Up to 58 inches of snow piled on the East Coast during the Great Blizzard of January 1888.

Commerce from the Chesapeake Bay to Maine was paralyzed. Railroads couldn’t get through the snow. And steamboats were stranded in ports and at sea.

Communications stopped, as it had so many times in the past. But that wasn’t supposed to happen  anymore. Telegraph lines provided real-time communications, and companies were building an ever-expanding network of wires along railroad lines.

But telegraph poles broke because no one accounted for the weight of 50-foot snow drifts.

William Vanderbilt saw the problem from the top floors of his Fifth Avenue palace in New York. He also saw opportunities, just as his grandfather Cornelius did when building his $100 million fortune.

As investors, we can glean a valuable lesson from the Vanderbilts…

The Vanderbilt Blueprint for Growing Fortunes

The Commodore, as Cornelius Vanderbilt was called, started with a sailboat in 1810. Seeing growing competition from steamboats, he bought ships that used the new technology. Seeing competition from another new technology, railroads, Vanderbilt added rail lines to his empire.

Decades later, the telegraph presented another chance to increase his wealth — leasing land for the lines connecting cities.

In January 1888, William saw it was time to adapt again. He invested heavily in Western Union, providing funds for the telegraph company to bury its cables underground. This increased profits for the company since communications were now safe from acts of nature.

William and his heirs continued making investments in new technologies as they emerged. The family bought stakes in transatlantic shipping lines as steamboats became obsolete.

They invested in the companies that made railroad cars to benefit in additional ways from the tracks they owned. They were early investors in airlines like Pan Am as travelers moved to the sky. They added stakes in broadcast networks like ABC to benefit from wireless communications.

The Vanderbilts added to their fortune by constantly shifting their focus to wherever technology took society.

Time and again, the family displayed an uncanny vision for what would be the “next big thing” — leveraging their existing wealth and influence to gain early, dominant positions in those new booming sectors.

Invest for Tomorrow: Follow Tech Trends

The story of the Vanderbilts serves as a masterclass in adaptability and how it’s the ultimate key to not just attaining wealth but growing it across generations.

As new technologies upended entire sectors, the family avoided the trap of stubbornly clinging to fading industries where their fortunes were founded.

As investors in a time when change comes faster than ever, we can take this Vanderbilt example to heart.

Clinging to nostalgia or arrogantly believing we’ve found a permanent cash-printing machine is the path to self-inflicted financial ruin.

Maybe you were an early investor in Microsoft, Amazon, or Tesla. If so, you benefitted from the foresight of Bill Gates, Jeff Bezos or Elon Musk.

Now it’s time to think like Gates, Bezos, Musk — and Vanderbilt. They all knew there was a risk of something new that could make them obsolete.

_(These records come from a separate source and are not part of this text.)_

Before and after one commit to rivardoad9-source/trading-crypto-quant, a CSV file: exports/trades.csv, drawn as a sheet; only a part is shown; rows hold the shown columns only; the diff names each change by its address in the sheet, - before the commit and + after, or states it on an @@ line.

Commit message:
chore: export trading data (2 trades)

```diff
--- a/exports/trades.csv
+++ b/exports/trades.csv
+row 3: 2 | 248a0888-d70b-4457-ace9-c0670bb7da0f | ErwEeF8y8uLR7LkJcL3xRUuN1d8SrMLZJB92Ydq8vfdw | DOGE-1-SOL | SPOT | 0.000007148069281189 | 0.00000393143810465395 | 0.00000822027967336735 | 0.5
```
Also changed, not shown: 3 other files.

As investors, it’s not enough to benefit from the titans of today. We have to be able to identify the titans of tomorrow.

Adam O’Dell has done just that, and he’ll be sharing his latest research into who has the technology that could change our lives and create generational wealth for us if we invest early alongside the titan.

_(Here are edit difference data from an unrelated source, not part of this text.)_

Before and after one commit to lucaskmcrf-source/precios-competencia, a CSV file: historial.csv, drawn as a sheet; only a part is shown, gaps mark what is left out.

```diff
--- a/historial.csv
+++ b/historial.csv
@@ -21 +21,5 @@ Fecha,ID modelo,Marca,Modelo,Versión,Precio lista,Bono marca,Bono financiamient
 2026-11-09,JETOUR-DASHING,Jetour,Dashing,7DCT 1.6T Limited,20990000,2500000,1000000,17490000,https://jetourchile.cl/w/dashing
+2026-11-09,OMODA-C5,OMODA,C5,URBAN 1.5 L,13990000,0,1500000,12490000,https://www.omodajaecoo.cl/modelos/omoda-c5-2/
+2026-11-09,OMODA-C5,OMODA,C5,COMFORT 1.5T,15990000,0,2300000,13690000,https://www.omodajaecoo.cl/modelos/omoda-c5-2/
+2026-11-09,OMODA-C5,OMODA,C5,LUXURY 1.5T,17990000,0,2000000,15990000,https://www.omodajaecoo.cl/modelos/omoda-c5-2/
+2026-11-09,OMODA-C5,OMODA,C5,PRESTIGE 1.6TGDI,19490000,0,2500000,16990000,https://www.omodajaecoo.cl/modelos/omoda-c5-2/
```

Be sure to watch for more details on his latest discovery tomorrow.

Until next time,

Mike Carr sig

Mike Carr

Chief Market Technician